Share this post


Link to post
Share on other sites
  • 0

Posted

Is bridging not the term when connecting two networks together. In essence connecting vlans together (whether it be via a router or internally on a switch) is a form of bridging although that term really doesn't mean a whole hill of beans in today's networks. Dig deep to old school days.

[quote name='grunger106' timestamp='1361217106' post='595529048']
Try this - 24 Port Switch
P1-10 Untagged Members of VLAN10
P11-22 Untagged Members of VLAN20
P23 - Untagged Member of VLAN30
P24 Tagged Member of VLAN 10,20,30
P24 into a VLAN tagging aware router, in my normal case a Cisco or Zyxel USG series.
[/quote]
Oh my. You completely missed it. Was talking about a server not a hardware router. I can do similar with VMware and hyper-v nothing to try there I know what it does and how it works. Like I said you need an os that supports it.

Trying not to add any other pieces of networking hardware other than the switch itself or the servers to stay on topic.

There are several key pieces that we don't know. First what is meant by secure (inside attack, outside attack, malware attack, who knows maybe by this vague description he wants to know if he is secure from a std his girlfriends sister has who he never met...might as well be, we have about enough information to possibly to come to a conclusion about that). Second we know very little about his network, it's got vlans and what are we supposed to be able to tell with that information? I have some or all of the parts to put you in orbit, is it possible..that is similar to all of the information that was given in the initial post. Third, what exactly is he trying to accomplish? By attempting to understand the the limited information given he may not have the proper hardware and/or software in place to make this work.

Share this post


Link to post
Share on other sites
  • 0

Posted

Short answer: Not secure
Long answer: We need more idea of your setup - perhaps a diagram and parts list.

On a basic theory level VLANs are no more secure than having 3 different physical switches. It's all in how you connect them together that counts.

Share this post


Link to post
Share on other sites
  • 0

Posted

[quote name='sc302' timestamp='1361217658' post='595529070']
Is bridging not the term when connecting two networks together. In essence connecting vlans together is a form of bridging although that term really doesn't mean a whole hill of beans in today's networks. Dig deep to old school days.


Oh my. You completely missed it. Was talking about a server not a hardware router. I can do similar with VMware and hyper-v nothing to try there I know what it does and how it works. Like I said you need an os that supports it.

Trying not to add any other pieces of networking hardware other than the switch itself or the servers to stay on topic.

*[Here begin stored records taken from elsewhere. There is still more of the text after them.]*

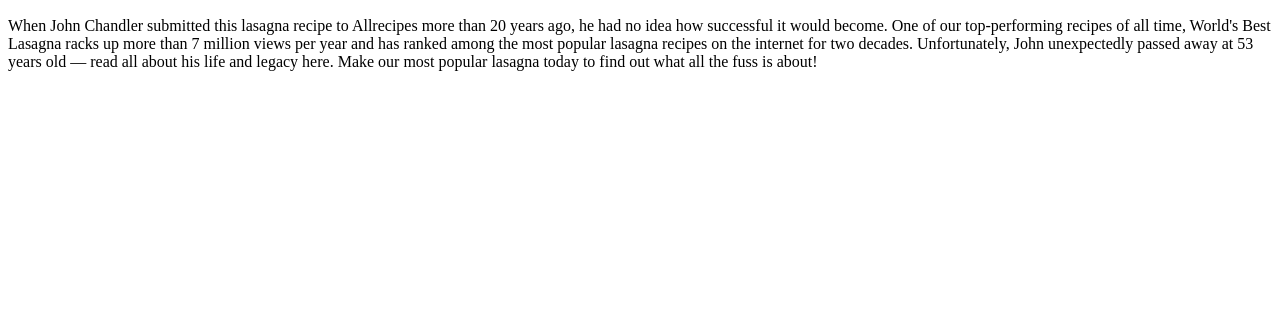
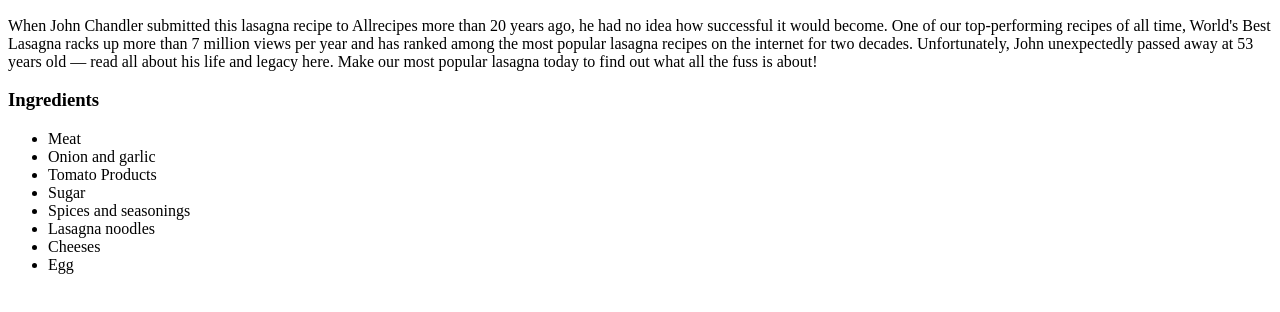
Before and after one commit to iKiray/odin-recipes, a plain HTML site: page recipes/lasagna.html in a window 1280 px wide. Shown: the part 452-764 px from the top of the page. Drawn offline with Linux system fonts and the light colour scheme.

Commit message:
Added ingredients unordered list
1. Added h2 heading "Ingredients"
2. Added unordered list of ingredients for recipe

```diff
--- a/recipes/lasagna.html
+++ b/recipes/lasagna.html
@@ -11,10 +11,22 @@
         <img src="https://www.allrecipes.com/thmb/9ErE7RrzzpeOQ3Engk2yWtnLlX4=/0x512/filters:no_upscale():max_bytes(150000):strip_icc()/23600-worlds-best-lasagna-DDMFS-4x3-1196-24c5401652934ffb96d3d94bc9fbe2d7.jpg" alt="Picture of lasagna">
 
         <h2>Description</h2>
-
         <p> When John Chandler submitted this lasagna recipe to Allrecipes more than 20 years ago, he had no idea how successful it would become. One of our top-performing recipes of all time, World's Best Lasagna racks up more than 7 million views per year and has ranked among the most popular lasagna recipes on the internet for two decades. Unfortunately, John unexpectedly passed away at 53 years old — read all about his life and legacy here.
 
-            Make our most popular lasagna today to find out what all the fuss is about!</p>
+            Make our most popular lasagna today to find out what all the fuss is about!
+        </p>
+
+        <h3>Ingredients</h3>
+        <ul>
+            <li>Meat</li>
+            <li>Onion and garlic</li>
+            <li>Tomato Products</li>
+            <li>Sugar</li>
+            <li>Spices and seasonings</li>
+            <li>Lasagna noodles</li>
+            <li>Cheeses</li>
+            <li>Egg</li>
+        </ul>
 
     </body>
 </html>
```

There are several key pieces that we don't know. First what is meant by secure (inside attack, outside attack, malware attack, who knows maybe by this vague description he wants to know if he is secure from a std his girlfriends sister has who he never met...might as well be, we have about enough information to possibly to come to a conclusion about that). Second we know very little about his network, it's got vlans and what are we supposed to be able to tell with that information? I have some or all of the parts to put you in orbit, is it possible..that is similar to all of the information that was given in the initial post. Third, what exactly is he trying to accomplish? By attempting to understand the the limited information given he may not have the proper hardware and/or software in place to make this work.
[/quote]

Ah, fair point. Just the servers and the switch itself with potentially no L3 gear.
Sorry my bad, I was thinking of how I'd do it and forgetting the OP's question......
To which the real answer is, we need more info.

Share this post


Link to post
Share on other sites

Create an account or sign in to comment

You need to be a member in order to leave a comment

Create an account

Sign up for a new account in our community. It's easy!


Register a new account

Sign in

Already have an account? Sign in here.


Sign In Now
Sign in to follow this  
Followers 0

  • Recently Browsing   0 members

    No registered users viewing this page.